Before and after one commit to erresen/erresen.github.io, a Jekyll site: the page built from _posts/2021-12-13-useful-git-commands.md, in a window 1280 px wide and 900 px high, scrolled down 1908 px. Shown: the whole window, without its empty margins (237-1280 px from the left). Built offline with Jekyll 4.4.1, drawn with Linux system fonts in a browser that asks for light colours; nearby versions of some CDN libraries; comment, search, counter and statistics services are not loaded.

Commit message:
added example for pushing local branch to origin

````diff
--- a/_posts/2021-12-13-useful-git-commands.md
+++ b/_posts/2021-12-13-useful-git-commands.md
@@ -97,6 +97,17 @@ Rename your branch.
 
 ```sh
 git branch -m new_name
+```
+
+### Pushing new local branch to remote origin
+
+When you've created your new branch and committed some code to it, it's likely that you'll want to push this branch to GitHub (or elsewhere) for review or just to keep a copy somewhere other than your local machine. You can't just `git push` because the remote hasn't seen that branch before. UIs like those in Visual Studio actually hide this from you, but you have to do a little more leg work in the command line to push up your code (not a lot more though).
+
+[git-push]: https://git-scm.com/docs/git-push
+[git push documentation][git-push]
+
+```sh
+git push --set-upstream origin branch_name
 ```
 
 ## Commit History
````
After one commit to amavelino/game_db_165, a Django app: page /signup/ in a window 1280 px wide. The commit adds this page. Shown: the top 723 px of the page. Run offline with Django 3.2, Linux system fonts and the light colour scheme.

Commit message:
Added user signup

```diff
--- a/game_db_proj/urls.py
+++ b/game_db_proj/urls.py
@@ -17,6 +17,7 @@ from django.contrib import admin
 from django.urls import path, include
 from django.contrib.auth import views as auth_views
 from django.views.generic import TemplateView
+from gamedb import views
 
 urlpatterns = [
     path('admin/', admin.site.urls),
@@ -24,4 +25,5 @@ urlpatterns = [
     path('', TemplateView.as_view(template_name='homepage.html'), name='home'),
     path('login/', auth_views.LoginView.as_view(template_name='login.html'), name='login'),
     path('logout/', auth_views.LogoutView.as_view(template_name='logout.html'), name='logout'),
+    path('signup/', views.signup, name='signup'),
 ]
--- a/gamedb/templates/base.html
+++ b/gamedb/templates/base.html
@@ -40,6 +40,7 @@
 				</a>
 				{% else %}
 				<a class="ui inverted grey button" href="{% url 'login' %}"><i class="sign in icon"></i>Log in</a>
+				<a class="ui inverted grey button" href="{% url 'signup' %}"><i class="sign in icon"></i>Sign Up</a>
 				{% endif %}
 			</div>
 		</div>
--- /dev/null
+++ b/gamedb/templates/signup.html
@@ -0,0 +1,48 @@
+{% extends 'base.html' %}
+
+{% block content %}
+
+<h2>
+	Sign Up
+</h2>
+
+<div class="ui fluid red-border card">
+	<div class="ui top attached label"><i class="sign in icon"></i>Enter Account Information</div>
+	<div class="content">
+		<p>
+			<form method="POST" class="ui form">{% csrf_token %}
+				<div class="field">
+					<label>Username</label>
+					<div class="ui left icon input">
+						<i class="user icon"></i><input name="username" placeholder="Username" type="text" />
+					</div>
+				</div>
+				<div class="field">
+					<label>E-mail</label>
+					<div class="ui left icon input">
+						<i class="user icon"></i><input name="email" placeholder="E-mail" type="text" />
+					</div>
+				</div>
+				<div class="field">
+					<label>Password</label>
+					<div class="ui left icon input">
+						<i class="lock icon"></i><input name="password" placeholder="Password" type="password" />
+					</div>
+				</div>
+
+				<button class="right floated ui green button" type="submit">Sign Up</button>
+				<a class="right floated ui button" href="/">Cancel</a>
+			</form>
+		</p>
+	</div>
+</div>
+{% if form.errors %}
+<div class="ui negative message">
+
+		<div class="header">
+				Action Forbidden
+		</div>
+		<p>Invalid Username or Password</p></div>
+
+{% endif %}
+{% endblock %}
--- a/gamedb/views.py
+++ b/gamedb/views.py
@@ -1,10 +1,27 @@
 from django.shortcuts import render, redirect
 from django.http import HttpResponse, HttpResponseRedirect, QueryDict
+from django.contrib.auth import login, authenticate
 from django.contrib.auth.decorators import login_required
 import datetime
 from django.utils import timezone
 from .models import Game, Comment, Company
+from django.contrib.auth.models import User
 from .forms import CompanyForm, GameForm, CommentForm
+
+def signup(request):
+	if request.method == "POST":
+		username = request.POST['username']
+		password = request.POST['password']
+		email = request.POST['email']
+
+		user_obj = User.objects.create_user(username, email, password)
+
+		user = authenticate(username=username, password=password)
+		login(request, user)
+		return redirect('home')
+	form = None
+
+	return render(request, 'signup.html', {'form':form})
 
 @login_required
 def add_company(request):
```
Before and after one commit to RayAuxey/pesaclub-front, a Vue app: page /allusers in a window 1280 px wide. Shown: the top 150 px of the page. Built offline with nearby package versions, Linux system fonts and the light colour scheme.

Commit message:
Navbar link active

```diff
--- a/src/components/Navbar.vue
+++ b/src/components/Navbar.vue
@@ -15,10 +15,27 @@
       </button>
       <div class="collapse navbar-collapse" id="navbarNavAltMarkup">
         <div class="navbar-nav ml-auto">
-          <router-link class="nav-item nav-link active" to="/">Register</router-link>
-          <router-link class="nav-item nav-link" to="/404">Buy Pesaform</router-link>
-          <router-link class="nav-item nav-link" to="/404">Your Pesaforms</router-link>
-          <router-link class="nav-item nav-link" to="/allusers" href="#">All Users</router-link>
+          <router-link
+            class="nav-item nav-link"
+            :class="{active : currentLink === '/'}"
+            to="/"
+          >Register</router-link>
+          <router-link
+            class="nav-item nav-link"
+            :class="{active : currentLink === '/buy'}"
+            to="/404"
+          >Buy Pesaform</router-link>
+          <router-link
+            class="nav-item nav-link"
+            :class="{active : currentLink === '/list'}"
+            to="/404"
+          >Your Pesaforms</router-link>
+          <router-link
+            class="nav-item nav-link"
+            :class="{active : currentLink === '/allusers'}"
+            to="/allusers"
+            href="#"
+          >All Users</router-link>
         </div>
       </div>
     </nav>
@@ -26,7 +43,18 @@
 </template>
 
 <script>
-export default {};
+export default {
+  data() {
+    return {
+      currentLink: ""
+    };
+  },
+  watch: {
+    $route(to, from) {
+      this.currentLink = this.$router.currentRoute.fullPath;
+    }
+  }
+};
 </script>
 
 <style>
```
****************
- What you will do -
Within the records above, determine how many lines contain the word "gamedb". Respond with that number and no other text.

- Answer to the problem -
6